ng, unaided, three privates, with loaded muskets in their hands, and Lieutenant-Colonel Armstrong, of Ohio.
Armstrong rode a fine stallion, which, in acknowledgment Armstrong rode a fine stallion, which, in acknowledgment of his gallantry, General Smith permitted Freret, who happened to be without a good horse, to keep for his own service.
On Sunday, after Armstrong was paroled, he aArmstrong was paroled, he appealed to Freret to lend him the horse, stating that many of the wounded of his regiment had been left upon the battle field, and he was anxious to see that they weoperly cared for.

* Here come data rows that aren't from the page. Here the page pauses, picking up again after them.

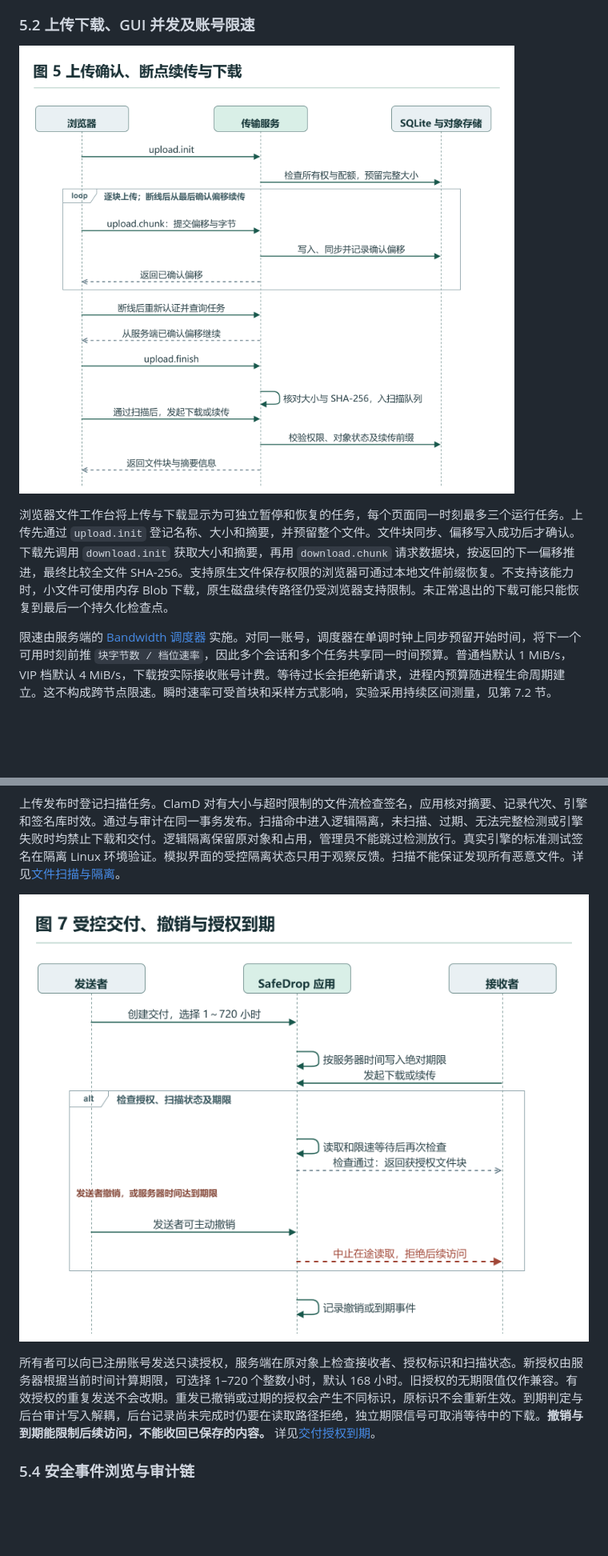
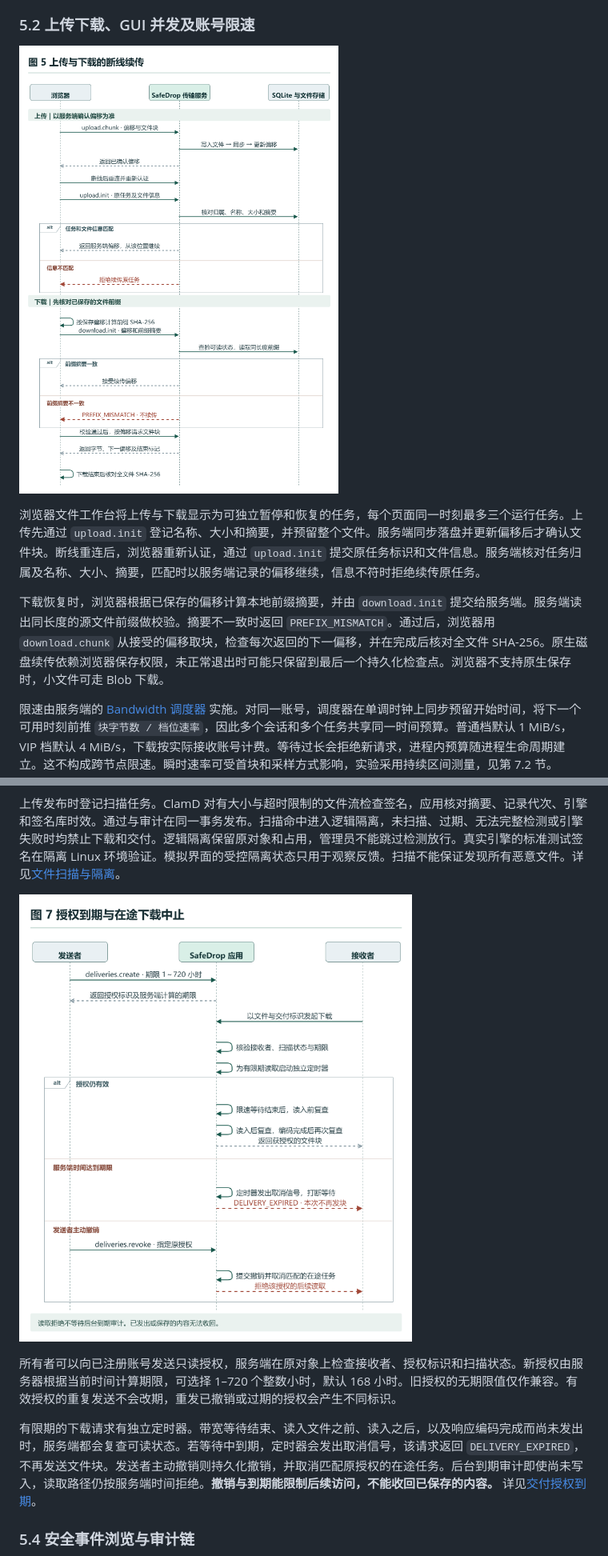
Before and after one commit to logic-xx/safedrop, a Markdown page: docs/项目报告.md, 2 parts joined by grey strips. Shown at 80% size. Rendered like a GitHub page; pictures changed too: docs/diagrams/figure-05.png, docs/diagrams/figure-07.png; blank space fills up the shorter version.

Commit message:
docs: clarify resume and delivery expiry sequences

```diff
--- a/docs/项目报告.md
+++ b/docs/项目报告.md
@@ -147,5 +147,7 @@ Compose 的网关到应用之间采用隔离内网 HTTP/WS，ClamD 也在受控
 
-浏览器文件工作台将上传与下载显示为可独立暂停和恢复的任务，每个页面同一时刻最多三个运行任务。上传先通过 `upload.init` 登记名称、大小和摘要，并预留整个文件。文件块同步、偏移写入成功后才确认。下载先调用 `download.init` 获取大小和摘要，再用 `download.chunk` 请求数据块，按返回的下一偏移推进，最终比较全文件 SHA-256。支持原生文件保存权限的浏览器可通过本地文件前缀恢复。不支持该能力时，小文件可使用内存 Blob 下载，原生磁盘续传路径仍受浏览器支持限制。未正常退出的下载可能只能恢复到最后一个持久化检查点。
+浏览器文件工作台将上传与下载显示为可独立暂停和恢复的任务，每个页面同一时刻最多三个运行任务。上传先通过 `upload.init` 登记名称、大小和摘要，并预留整个文件。服务端同步落盘并更新偏移后才确认文件块。断线重连后，浏览器重新认证，通过 `upload.init` 提交原任务标识和文件信息。服务端核对任务归属及名称、大小、摘要，匹配时以服务端记录的偏移继续，信息不符时拒绝续传原任务。
+
+下载恢复时，浏览器根据已保存的偏移计算本地前缀摘要，并由 `download.init` 提交给服务端。服务端读出同长度的源文件前缀做校验。摘要不一致时返回 `PREFIX_MISMATCH`。通过后，浏览器用 `download.chunk` 从接受的偏移取块，检查每次返回的下一偏移，并在完成后核对全文件 SHA-256。原生磁盘续传依赖浏览器保存权限，未正常退出时可能只保留到最后一个持久化检查点。浏览器不支持原生保存时，小文件可走 Blob 下载。
 
 限速由服务端的 [Bandwidth 调度器](../server/limits.ts) 实施。对同一账号，调度器在单调时钟上同步预留开始时间，将下一个可用时刻前推 `块字节数 / 档位速率`，因此多个会话和多个任务共享同一时间预算。普通档默认 1 MiB/s，VIP 档默认 4 MiB/s，下载按实际接收账号计费。等待过长会拒绝新请求，进程内预算随进程生命周期建立。这不构成跨节点限速。瞬时速率可受首块和采样方式影响，实验采用持续区间测量，见第 7.2 节。
 
@@ -159,5 +161,7 @@ Compose 的网关到应用之间采用隔离内网 HTTP/WS，ClamD 也在受控
 
-所有者可以向已注册账号发送只读授权，服务端在原对象上检查接收者、授权标识和扫描状态。新授权由服务器根据当前时间计算期限，可选择 1–720 个整数小时，默认 168 小时。旧授权的无期限值仅作兼容。有效授权的重复发送不会改期。重发已撤销或过期的授权会产生不同标识，原标识不会重新生效。到期判定与后台审计写入解耦，后台记录尚未完成时仍要在读取路径拒绝，独立期限信号可取消等待中的下载。**撤销与到期能限制后续访问，不能收回已保存的内容。** 详见[交付授权到期](交付授权到期.md)。
+所有者可以向已注册账号发送只读授权，服务端在原对象上检查接收者、授权标识和扫描状态。新授权由服务器根据当前时间计算期限，可选择 1–720 个整数小时，默认 168 小时。旧授权的无期限值仅作兼容。有效授权的重复发送不会改期，重发已撤销或过期的授权会产生不同标识。
+
+有限期的下载请求有独立定时器。带宽等待结束、读入文件之前、读入之后，以及响应编码完成而尚未发出时，服务端都会复查可读状态。若等待中到期，定时器会发出取消信号，该请求返回 `DELIVERY_EXPIRED`，不再发送文件块。发送者主动撤销则持久化撤销，并取消匹配原授权的在途任务。后台到期审计即使尚未写入，读取路径仍按服务端时间拒绝。**撤销与到期能限制后续访问，不能收回已保存的内容。** 详见[交付授权到期](交付授权到期.md)。
 
 ### 5.4 安全事件浏览与审计链
 
```
Also changed, not shown: other parts of docs/项目报告.md (+2 -2 lines).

This appeal, of course, could not be resisted.
Again on Monday Armstrong appealed for the horse on the same grounds, and Freret again readily complied.

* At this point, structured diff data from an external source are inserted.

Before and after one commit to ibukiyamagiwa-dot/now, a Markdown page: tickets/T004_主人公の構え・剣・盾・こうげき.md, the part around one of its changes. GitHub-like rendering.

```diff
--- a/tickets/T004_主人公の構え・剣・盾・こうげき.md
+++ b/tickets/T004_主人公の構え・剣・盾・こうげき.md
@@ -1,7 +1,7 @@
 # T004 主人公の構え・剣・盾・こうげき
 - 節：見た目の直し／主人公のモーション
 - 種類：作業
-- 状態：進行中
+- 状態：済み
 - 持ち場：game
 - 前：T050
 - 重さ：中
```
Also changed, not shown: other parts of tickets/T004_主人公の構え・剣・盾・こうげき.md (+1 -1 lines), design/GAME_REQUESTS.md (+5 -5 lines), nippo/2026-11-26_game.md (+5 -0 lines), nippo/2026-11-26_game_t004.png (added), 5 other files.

But Armstrong, instead of returning to the battle field with his parole and written permission from Freret to use the horse, deliberately and in perfect safetycinnati paper, headed A full flight to death, and giving a glowing account of Armstrong's audacity and desperate escape.
On the morning of the first of September,